• **What you will do**
Go over the data and keep only the lines that include "participant".

========

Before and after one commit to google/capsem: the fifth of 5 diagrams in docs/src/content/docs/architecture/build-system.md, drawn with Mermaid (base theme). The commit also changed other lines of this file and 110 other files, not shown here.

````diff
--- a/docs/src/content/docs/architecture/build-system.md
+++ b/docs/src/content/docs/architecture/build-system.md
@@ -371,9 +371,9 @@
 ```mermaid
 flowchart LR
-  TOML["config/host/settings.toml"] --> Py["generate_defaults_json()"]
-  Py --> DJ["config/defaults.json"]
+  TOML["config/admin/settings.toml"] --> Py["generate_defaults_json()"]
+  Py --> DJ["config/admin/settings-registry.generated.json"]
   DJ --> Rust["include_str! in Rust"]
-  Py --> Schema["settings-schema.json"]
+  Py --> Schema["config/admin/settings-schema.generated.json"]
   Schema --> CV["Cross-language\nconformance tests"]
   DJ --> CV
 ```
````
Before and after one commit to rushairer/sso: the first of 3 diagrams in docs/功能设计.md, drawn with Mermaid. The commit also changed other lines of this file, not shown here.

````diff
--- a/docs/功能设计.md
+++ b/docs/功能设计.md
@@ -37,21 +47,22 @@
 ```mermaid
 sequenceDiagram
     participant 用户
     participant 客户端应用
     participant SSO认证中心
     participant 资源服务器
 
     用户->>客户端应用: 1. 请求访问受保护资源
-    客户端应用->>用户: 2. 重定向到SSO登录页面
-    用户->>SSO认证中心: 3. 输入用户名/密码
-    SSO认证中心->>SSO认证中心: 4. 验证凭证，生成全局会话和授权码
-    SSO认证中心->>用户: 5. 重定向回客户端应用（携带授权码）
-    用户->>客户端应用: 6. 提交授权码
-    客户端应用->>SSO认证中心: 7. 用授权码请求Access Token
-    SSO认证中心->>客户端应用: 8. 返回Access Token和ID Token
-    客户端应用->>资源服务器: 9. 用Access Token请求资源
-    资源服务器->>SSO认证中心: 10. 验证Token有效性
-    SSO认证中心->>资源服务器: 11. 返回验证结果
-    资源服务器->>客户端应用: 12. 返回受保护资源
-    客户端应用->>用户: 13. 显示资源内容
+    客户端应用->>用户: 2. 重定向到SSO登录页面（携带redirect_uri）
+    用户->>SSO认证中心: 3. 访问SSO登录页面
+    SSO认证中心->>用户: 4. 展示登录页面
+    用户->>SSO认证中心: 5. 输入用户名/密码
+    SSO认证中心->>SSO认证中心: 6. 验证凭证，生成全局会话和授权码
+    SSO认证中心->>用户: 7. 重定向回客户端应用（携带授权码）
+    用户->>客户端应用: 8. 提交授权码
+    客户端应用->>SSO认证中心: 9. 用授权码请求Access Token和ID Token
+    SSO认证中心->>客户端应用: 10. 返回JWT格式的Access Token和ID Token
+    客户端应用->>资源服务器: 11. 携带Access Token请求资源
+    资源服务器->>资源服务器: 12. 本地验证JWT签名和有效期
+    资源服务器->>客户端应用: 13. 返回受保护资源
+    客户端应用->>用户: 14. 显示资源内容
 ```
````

========

• **Answer box**
     participant 用户
     participant 客户端应用
     participant SSO认证中心
     participant 资源服务器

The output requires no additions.